Power users of Google Docs may want to take dozens, hundreds or even thousands of files from Google Docs from Google Apps and move them to another repository. But these users don't have the time to move each document piecemeal. The "Convert, Zip and Download" Docs batch export utility lets Google Docs users select multiple files and then click on "Export" from the "More Actions" menu in Docs.
Users then pick the format they desire -- Microsoft Word, PDF, etc. -- for the files they want to export. To complete the task and receive a zip file with all of their Docs, users simply click "Continue."
Because it can take several minutes to export large amounts of files, the Google Docs team added an "E-mail when ready" option that sends users a link when the zip file is ready. Currently, Google said users can export up to 500 megabytes of content in a single zip file. That covers some 20,000 typical files, give or take.

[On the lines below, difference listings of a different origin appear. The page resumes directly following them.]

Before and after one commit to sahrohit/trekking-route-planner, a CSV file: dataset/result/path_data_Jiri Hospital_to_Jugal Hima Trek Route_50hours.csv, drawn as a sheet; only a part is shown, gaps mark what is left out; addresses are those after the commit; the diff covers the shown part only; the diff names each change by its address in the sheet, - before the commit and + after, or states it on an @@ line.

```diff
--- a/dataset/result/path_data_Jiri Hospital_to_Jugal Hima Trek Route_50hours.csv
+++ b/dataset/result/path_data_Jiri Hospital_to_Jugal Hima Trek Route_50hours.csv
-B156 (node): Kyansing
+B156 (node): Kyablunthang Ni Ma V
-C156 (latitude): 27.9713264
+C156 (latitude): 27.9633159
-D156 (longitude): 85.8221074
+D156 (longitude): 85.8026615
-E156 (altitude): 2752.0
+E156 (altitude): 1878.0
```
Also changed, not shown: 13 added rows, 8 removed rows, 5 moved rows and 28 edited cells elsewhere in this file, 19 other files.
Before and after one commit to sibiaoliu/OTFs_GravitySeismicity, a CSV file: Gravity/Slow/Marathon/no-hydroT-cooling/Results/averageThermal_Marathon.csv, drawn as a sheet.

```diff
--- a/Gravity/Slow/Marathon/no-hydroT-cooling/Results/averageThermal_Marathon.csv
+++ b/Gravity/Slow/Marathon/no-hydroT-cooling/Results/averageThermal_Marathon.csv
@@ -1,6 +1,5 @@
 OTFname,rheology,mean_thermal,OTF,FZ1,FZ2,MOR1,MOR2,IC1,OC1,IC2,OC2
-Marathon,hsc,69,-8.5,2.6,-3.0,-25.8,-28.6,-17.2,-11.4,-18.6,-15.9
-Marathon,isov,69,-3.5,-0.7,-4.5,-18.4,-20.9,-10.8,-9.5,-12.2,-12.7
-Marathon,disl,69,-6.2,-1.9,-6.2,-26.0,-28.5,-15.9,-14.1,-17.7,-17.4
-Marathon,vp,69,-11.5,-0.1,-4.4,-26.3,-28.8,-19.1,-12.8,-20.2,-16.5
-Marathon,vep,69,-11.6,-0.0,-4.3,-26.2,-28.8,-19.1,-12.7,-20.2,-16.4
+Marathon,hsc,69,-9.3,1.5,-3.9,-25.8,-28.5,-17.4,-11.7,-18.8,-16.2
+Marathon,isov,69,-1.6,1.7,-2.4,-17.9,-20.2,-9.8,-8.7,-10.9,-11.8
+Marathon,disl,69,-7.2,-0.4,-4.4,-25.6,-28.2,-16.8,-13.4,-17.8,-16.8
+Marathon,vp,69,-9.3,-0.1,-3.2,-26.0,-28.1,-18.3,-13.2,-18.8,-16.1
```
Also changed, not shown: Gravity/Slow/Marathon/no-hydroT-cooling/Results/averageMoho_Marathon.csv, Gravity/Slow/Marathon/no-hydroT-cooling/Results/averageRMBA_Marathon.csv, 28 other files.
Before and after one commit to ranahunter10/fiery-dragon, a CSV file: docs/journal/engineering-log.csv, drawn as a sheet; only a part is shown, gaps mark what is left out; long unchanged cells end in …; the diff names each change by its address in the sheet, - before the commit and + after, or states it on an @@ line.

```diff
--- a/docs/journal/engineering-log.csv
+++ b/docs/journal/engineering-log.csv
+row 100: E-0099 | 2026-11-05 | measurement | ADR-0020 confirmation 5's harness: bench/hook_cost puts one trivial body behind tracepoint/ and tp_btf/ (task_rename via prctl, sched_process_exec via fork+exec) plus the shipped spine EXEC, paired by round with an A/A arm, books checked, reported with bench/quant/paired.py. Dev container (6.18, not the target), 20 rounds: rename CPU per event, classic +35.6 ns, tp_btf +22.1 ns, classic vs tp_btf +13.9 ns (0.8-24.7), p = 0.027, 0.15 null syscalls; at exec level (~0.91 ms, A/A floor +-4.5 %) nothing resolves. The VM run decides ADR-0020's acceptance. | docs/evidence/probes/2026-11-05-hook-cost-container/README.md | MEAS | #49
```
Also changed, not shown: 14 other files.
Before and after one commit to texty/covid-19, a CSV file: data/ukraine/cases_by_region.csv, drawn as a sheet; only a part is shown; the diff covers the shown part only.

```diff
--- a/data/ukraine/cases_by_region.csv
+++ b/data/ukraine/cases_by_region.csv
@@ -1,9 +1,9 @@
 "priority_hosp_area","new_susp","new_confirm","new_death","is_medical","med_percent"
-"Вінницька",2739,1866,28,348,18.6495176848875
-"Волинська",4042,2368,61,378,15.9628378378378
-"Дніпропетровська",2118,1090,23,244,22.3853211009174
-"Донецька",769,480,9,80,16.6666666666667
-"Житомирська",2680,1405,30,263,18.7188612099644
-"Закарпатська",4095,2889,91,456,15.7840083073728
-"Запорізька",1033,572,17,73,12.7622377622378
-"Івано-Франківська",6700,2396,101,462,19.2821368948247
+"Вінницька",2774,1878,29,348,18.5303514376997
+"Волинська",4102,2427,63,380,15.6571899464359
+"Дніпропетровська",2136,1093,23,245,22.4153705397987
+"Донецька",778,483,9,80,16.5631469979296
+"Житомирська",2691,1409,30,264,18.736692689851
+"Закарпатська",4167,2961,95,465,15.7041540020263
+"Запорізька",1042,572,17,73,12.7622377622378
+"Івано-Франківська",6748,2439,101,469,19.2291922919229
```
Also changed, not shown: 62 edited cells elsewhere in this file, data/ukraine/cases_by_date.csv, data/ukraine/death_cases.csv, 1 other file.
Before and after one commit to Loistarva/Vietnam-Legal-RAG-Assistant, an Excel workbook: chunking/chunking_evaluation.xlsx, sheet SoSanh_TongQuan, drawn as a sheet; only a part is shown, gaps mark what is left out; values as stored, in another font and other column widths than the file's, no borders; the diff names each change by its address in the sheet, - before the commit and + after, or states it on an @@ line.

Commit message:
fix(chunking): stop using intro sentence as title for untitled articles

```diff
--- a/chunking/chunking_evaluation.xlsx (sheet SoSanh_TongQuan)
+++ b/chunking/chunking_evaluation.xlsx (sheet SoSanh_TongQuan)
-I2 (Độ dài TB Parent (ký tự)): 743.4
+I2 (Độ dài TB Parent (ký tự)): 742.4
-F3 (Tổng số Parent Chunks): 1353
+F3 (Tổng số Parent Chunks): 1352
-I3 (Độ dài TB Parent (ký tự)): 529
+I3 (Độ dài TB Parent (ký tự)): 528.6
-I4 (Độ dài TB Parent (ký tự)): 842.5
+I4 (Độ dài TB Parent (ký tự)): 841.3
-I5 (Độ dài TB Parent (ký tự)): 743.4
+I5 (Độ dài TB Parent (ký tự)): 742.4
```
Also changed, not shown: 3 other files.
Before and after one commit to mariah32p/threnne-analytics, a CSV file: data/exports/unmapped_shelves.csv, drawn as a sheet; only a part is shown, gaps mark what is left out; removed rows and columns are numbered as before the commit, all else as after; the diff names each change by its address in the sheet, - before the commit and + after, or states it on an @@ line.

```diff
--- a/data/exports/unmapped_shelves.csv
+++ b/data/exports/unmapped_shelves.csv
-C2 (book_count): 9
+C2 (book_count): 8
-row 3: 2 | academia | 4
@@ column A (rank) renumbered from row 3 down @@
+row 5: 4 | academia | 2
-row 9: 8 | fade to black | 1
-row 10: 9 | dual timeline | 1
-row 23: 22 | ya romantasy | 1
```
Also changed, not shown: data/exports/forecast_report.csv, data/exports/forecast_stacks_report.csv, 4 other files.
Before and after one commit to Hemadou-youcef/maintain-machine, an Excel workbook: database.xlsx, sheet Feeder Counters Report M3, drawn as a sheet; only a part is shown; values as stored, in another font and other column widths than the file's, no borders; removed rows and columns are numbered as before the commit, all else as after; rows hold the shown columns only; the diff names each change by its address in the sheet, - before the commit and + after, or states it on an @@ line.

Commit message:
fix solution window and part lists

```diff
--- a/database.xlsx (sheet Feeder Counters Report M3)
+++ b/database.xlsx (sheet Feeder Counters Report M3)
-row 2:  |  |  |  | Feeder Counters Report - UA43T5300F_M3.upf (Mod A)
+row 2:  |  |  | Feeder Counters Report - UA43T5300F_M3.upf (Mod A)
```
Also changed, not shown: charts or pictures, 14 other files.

The Docs team, which launched a major refresh earlier this month, including multi-file upload, also added indicators on whether they've "viewed" an item or not.
"Unviewed" files are in bold, while "viewed" files are not. A "New!" indicator is displayed when items are initially shared to users. When an item is first shared, it will be bold and marked as "New!". Once that item has been viewed it will be listed normally, said Google Docs Product Manager Vijay Bangaru.
Google is billing its "Convert, Zip and Download" utility as the "first major offensive on the Data Liberation Front," a group of Google engineers that teach consumers how they can move data into and out of Google applications.